Nicky:  03:09

And it’ll often give us a read on a number of soft skills and behaviors, some often technical skills as well, but that will be a blueprint for them. That then from there they can, in partnership with us, build out a series of products and solutions that will either help them in recruitment or might help them in development. And we have a platform which allows them to deliver those products using technology, but also to give feedback reports, personalized feedback reports to every candidate, every person that engages in those assessments. And it also allows them to get a read on, what does the talent look like who’s applied for them? What does the talent look like inside their organization? So they can really understand whether they’ve got shortcomings or things they might want to do to broaden that pipeline.

William:  04:03

So, it is one of the holy grails of trying to figure out the DNA of what works.

Nicky:  04:09


William:  04:09

Inside of a particular firm or an office, however you want to define it inside of that work. And so some of that is, when you survey you’re looking past, it’s looking backwards a little bit.

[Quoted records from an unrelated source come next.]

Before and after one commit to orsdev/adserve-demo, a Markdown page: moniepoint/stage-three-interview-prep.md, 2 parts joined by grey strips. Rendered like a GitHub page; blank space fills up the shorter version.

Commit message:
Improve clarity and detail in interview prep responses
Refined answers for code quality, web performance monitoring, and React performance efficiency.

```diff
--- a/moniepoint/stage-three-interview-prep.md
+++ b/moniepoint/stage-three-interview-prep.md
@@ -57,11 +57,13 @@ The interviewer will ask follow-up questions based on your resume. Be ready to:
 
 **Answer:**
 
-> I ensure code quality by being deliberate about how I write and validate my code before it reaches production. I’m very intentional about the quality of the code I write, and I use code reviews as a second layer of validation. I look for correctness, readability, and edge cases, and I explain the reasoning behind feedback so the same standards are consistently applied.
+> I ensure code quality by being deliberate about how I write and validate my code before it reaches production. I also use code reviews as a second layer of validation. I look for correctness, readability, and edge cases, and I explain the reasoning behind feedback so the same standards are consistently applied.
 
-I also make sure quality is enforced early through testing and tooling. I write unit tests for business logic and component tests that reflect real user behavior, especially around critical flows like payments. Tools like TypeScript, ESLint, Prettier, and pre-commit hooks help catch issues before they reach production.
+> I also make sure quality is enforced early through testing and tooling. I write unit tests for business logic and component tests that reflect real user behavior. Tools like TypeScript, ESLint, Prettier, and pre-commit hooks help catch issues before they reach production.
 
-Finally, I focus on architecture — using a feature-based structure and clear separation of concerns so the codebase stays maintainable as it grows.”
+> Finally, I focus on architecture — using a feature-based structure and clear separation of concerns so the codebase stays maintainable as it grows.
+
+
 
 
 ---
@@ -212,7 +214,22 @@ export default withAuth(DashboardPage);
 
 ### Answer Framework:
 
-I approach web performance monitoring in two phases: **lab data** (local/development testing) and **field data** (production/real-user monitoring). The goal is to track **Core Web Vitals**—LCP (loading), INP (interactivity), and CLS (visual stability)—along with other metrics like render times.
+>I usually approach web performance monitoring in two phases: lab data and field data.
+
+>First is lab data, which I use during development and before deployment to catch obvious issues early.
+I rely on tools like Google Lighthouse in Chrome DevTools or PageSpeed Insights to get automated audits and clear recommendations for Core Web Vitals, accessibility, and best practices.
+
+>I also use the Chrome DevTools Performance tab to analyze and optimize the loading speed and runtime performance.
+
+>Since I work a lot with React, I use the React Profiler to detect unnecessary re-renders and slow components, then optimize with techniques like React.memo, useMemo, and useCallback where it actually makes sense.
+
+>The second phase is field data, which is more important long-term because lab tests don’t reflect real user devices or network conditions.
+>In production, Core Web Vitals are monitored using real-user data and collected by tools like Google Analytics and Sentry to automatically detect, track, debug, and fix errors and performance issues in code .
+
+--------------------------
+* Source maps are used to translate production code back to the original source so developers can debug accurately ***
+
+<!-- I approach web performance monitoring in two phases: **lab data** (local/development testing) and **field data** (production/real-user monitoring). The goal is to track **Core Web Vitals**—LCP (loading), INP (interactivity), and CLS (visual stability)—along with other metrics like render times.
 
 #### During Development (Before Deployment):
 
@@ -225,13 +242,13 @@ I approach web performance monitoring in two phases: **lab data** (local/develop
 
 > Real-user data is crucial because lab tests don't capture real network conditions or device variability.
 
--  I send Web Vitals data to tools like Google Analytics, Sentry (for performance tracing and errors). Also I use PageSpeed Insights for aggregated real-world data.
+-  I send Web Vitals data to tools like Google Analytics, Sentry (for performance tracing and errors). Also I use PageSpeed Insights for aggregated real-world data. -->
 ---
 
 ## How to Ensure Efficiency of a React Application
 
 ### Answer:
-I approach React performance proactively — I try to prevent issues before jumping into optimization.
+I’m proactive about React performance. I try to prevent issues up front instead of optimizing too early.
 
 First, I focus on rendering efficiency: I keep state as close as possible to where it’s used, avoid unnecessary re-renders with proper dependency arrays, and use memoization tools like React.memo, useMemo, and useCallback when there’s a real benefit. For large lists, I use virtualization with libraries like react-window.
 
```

But you’re actually helping them look backward, but also look forward in terms of bridging what skills they have now and the skills they possibly need in the future.

Nicky:  04:32

Yes, it’s absolutely about not just looking at the past. And I think that’s something that worries often talent professionals, that we’re just studying what talent looked like two years ago by just studying the best performers in current role and in these current times that we’re all facing, people are having to broaden their view of talent and they’re having to also look at talent in a way that might be more agile, not just recruiting for the job of today, not just recruiting individuals who will be able to do one job in their organization, but might be able to move across the business over time and also to reevaluate the talent that they already employ to see if they might be able to form lateral moves, to really help with the talent shortage, which we’re all facing.

William:  05:27

And when you evaluate the folks that they currently have, you’re looking at some potentiality, some transferable skills. You’re looking at not only what they have now, but you mentioned development, what they could possibly be developed into, some of their skills and how they can be developed.

Nicky:  05:45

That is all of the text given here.